Exercise instructions:
For the listing below, give the count of lines containing "idées", and no other text.
____
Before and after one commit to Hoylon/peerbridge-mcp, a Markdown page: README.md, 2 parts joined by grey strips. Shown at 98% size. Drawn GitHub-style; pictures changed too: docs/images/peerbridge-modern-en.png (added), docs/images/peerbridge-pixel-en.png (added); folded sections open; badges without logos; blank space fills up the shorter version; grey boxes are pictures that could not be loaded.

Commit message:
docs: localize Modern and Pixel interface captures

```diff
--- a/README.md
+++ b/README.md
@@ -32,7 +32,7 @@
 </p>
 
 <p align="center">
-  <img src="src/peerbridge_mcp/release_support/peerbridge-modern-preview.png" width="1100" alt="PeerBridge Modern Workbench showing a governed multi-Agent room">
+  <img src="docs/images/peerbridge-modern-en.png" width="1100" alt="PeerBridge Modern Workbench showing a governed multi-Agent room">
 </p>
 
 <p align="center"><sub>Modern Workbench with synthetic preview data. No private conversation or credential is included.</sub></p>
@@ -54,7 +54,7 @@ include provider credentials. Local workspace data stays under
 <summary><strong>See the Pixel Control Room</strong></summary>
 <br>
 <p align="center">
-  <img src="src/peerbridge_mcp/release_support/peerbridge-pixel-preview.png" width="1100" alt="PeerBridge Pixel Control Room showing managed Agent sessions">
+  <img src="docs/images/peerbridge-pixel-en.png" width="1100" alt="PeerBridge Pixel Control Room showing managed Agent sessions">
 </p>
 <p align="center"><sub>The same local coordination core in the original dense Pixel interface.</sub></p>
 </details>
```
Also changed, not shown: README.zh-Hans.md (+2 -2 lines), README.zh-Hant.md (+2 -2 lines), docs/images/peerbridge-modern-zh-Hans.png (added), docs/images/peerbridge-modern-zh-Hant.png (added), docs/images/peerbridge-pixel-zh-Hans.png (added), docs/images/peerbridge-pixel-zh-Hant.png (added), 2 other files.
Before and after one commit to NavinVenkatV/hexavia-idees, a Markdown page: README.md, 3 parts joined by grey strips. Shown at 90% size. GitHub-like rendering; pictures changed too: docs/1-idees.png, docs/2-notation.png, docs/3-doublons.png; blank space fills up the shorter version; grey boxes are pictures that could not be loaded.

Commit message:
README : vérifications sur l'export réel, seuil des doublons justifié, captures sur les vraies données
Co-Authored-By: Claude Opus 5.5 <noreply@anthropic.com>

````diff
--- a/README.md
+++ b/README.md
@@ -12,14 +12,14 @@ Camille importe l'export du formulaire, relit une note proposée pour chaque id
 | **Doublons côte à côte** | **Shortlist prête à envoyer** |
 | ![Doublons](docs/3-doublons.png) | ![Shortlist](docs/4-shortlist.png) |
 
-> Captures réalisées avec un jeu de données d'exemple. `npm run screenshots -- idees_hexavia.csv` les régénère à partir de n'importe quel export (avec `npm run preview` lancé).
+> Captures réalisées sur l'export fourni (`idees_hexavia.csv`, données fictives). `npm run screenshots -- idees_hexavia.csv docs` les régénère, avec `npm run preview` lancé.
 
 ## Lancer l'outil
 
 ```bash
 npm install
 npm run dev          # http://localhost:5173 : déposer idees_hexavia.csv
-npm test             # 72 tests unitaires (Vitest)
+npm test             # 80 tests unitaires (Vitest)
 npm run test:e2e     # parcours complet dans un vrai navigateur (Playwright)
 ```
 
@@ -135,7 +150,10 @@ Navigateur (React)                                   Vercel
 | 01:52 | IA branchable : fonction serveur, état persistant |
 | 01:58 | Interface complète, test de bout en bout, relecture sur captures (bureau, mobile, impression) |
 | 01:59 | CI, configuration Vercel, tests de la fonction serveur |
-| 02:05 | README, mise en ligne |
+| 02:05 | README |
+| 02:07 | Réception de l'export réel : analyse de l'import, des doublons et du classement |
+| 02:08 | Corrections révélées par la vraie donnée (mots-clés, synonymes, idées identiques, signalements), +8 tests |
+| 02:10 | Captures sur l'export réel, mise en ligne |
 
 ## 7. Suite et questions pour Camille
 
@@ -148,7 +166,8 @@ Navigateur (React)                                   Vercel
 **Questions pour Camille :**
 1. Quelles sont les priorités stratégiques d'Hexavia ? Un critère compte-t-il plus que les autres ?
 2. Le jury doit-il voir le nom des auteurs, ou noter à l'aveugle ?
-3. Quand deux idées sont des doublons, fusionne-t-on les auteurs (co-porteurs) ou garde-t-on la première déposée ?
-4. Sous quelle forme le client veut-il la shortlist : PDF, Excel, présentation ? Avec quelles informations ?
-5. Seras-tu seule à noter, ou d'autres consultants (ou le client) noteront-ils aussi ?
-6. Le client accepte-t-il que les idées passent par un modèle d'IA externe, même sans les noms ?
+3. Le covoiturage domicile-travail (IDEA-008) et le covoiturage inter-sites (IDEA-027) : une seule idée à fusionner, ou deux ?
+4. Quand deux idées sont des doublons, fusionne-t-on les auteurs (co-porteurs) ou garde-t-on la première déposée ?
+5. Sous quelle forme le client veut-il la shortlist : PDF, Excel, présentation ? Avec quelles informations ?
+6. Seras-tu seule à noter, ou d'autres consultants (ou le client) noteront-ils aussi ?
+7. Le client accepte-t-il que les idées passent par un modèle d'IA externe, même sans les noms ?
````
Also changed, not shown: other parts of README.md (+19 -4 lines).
____
Answer area:
5